Chicago “Your talk made me uncomfortable,” confessed Terry, with a pained expression on his face, “I know what I need to do – I need to develop better relationships with the CPAs I’ve been targeting, but they’re swamped in the weeks leading up to April 15th.”
Terry’s on point. Many CPAs, like mine run flat out, working evenings and weekends until April 15th. They are tired, stressed, and fully aware that it’s spring every time they glance out a window. As I explained to Terry, we’ve seen advisors use the time before this major tax deadline frenzy to set the stage for strengthening, developing, or initiating (depending on the current status) CPA relationships.
What got Terry most uncomfortable was when I asked for a show of hands from the financial advisors in the audience who have met with the CPAs of each of their top 25 clients. Only a few hands were raised out of a group of 100 plus financial advisors. I’ll state here what I told that group; You should meet with every CPA of your top 25 clients.
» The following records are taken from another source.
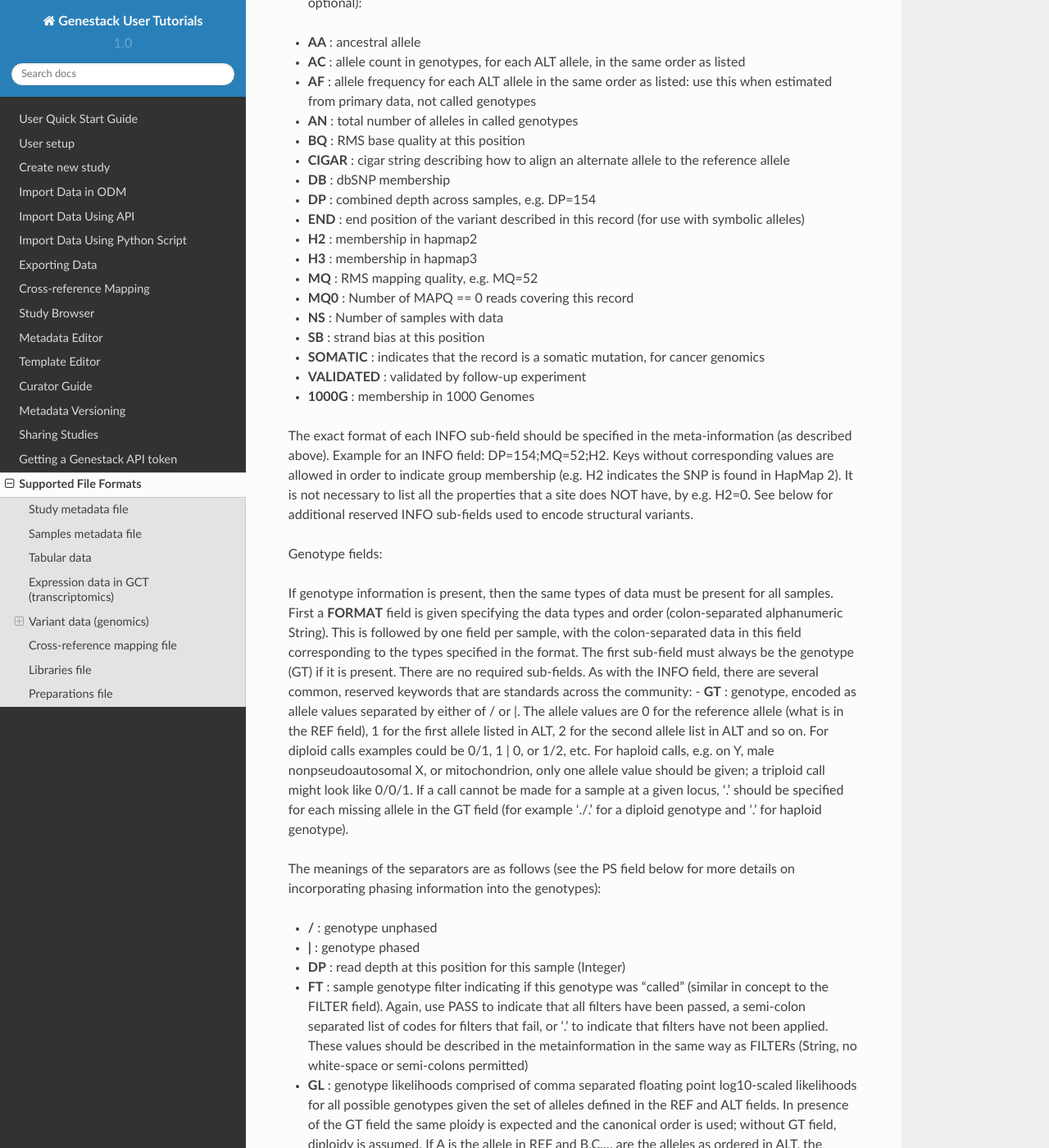
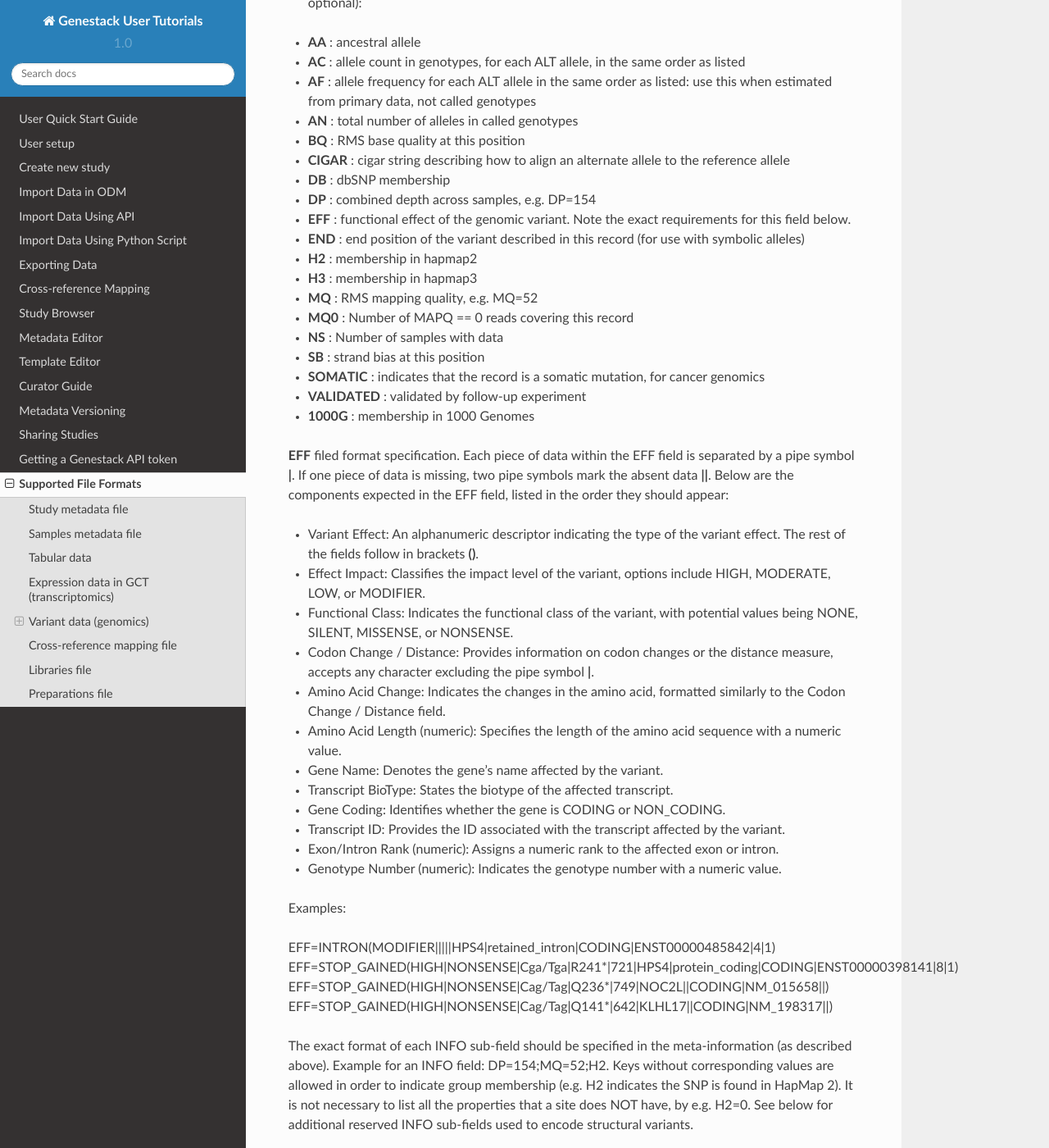
Before and after one commit to genestack/user-guide, a Sphinx documentation site: the page built from source/doc-odm-user-guide/supported-formats.rst, in a window 1280 px wide and 1400 px high, scrolled down 6915 px. Shown: the whole window at 82% size. Built offline with Sphinx 7.4.7 and the Read the Docs theme 2.0.0, drawn with Linux system fonts in a browser that asks for light colours; pages that are not in the unit, such as notebooks, are missing from menus.

Commit message:
vcf format update (#242)

```diff
--- a/source/doc-odm-user-guide/supported-formats.rst
+++ b/source/doc-odm-user-guide/supported-formats.rst
@@ -199,6 +199,7 @@ Fixed fields are:
 - **CIGAR** : cigar string describing how to align an alternate allele to the reference allele
 - **DB** : dbSNP membership
 - **DP** : combined depth across samples, e.g. DP=154
+- **EFF** : functional effect of the genomic variant. Note the exact requirements for this field below.
 - **END** : end position of the variant described in this record (for use with symbolic alleles)
 - **H2** : membership in hapmap2
 - **H3** : membership in hapmap3
@@ -209,6 +210,29 @@ Fixed fields are:
 - **SOMATIC** : indicates that the record is a somatic mutation, for cancer genomics
 - **VALIDATED** : validated by follow-up experiment
 - **1000G** : membership in 1000 Genomes
+
+
+**EFF** filed format specification. Each piece of data within the EFF field is separated by a pipe symbol **\|**. If one piece of data is missing, two pipe symbols mark the absent data **\||**. Below are the components expected in the EFF field, listed in the order they should appear:
+
+- Variant Effect: An alphanumeric descriptor indicating the type of the variant effect. The rest of the fields follow in brackets **()**.
+- Effect Impact: Classifies the impact level of the variant, options include HIGH, MODERATE, LOW, or MODIFIER.
+- Functional Class: Indicates the functional class of the variant, with potential values being NONE, SILENT, MISSENSE, or NONSENSE.
+- Codon Change / Distance: Provides information on codon changes or the distance measure, accepts any character excluding the pipe symbol **\|**.
+- Amino Acid Change: Indicates the changes in the amino acid, formatted similarly to the Codon Change / Distance field.
+- Amino Acid Length (numeric): Specifies the length of the amino acid sequence with a numeric value.
+- Gene Name: Denotes the gene's name affected by the variant.
+- Transcript BioType: States the biotype of the affected transcript.
+- Gene Coding: Identifies whether the gene is CODING or NON_CODING.
+- Transcript ID: Provides the ID associated with the transcript affected by the variant.
+- Exon/Intron Rank (numeric): Assigns a numeric rank to the affected exon or intron.
+- Genotype Number (numeric): Indicates the genotype number with a numeric value.
+
+Examples:
+
+EFF=INTRON(MODIFIER|||||HPS4|retained_intron|CODING|ENST00000485842|4|1)
+EFF=STOP_GAINED(HIGH|NONSENSE|Cga/Tga|R241*|721|HPS4|protein_coding|CODING|ENST00000398141|8|1)
+EFF=STOP_GAINED(HIGH|NONSENSE|Cag/Tag|Q236*|749|NOC2L||CODING|NM_015658||)
+EFF=STOP_GAINED(HIGH|NONSENSE|Cag/Tag|Q141*|642|KLHL17||CODING|NM_198317||)
 
 The exact format of each INFO sub-field should be specified in the meta-information (as described above). Example for an INFO field: DP=154;MQ=52;H2. Keys without corresponding values are allowed in order to indicate group membership (e.g. H2 indicates the SNP is found in HapMap 2). It is not necessary to list all the properties that a site does NOT have, by e.g. H2=0. See below for additional reserved INFO sub-fields used to encode structural variants.
 
```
After all, you are both professionals servicing the same client.
So here’s the simple 3-step process I shared with Terry. It’s been used with great success by financial advisors in building successful referral alliances with CPAs.
Assess your current CPA relationships
This is an exercise in the obvious. However, we all know the “cobbler with holes in his shoes” cliché – the obvious is often overlooked. In terms of assessing each of each relationship, you can begin by answering the following questions:
- When was the last time you communicated? How did you communicate?
- How many clients have you referred? How many referrals have you received?
- When was the last time you met face-to-face?
- Have you ever socialized? If so, when, how and was the spouse involved?
- What do you know about the CPA’s family? Children, hobbies, etc.
- How would you rate your relationship on a 1 to 10 scale? (10 being super strong and 1 bad)
When I posed these questions to Terry, his initial reaction was one of dismay. He’s had minimal communication with his clients’ CPAs other than providing documents during tax season, and that was handled by an assistant. Because he had such little interaction, he’d never socialized and knew nothing about them on a personal level. Ouch.
Essentially, Terry was beginning from square one; he had no relationships with any of his top 25 client’s CPAs.
Contact each for a Celebration Dinner
For financial advisors in Terry’s boat, this step is extremely outside the comfort zone. Here you are making a call to a CPA you have little or no relationship with, directly on the heels of the most frenzied time of a CPA’s year, and offering to treat this professional and spouse to a celebratory dinner for all their hard work. Wow!! I know.
However, for financial advisors who accept the challenge and make this contact, good things happen. At the very least, even if you’re turned down, you’ve planted the seeds of good will. The best case scenario is that your offer is accepted and you’re able to develop a wonderful professional and personal relationship. However, most will fall somewhere in between.
The following is scripting we’ve found effective:
“Hello (CPA’s name), this is (your name) and I want to first thank you for all the work you’ve done with (mutual client(s)) – I know this has been a lot of work –I’ve been meaning to do this for some time – but I’d like to thank you by taking you and (husband or wife) out to dinner to celebrate. No business discussions allowed. What’s your (spouses) favorite restaurant in town?”
Obviously if you already have a relationship with the CPA, this call is much easier.
Develop Rapport & Find Social Contact Opportunities
It’s important that you perceive yourself as a professional equal, both serving the same client(s). Since you initiated the dinner, it’s your treat, you need to take the lead and make everyone feel comfortable. This is all about building rapport – remember – no business! The best starting place is with the spouse.
Doing a little intelligence gathering in advance through a Google search, LinkedIn and the like, just like you would an affluent prospect, should provide you with insight into their interests and spheres-of-influence. Your objective during that celebratory dinner is to develop rapport with both spouses, and if possible, establish an opportunity for another social contact.
Does this guarantee more referrals? Of course not. Will you hit it off with every one of these CPAs? No – maybe a half-dozen if you’re lucky. Your goal should be adding three additional CPAs into your referral alliance network. With three new referral alliances, you’ve hit pay dirt.
CPAs are not much different than today’s affluent prospects – it’s all about relationship management linked to relationship marketing. Last I heard from Terry, he’s still uncomfortable but already has three celebratory dinners scheduled.
Matt Oechsli is author of Building a Successful 21st Century Financial Practice: Attracting, Servicing & Retaining Affluent Clients. www.oechsli.com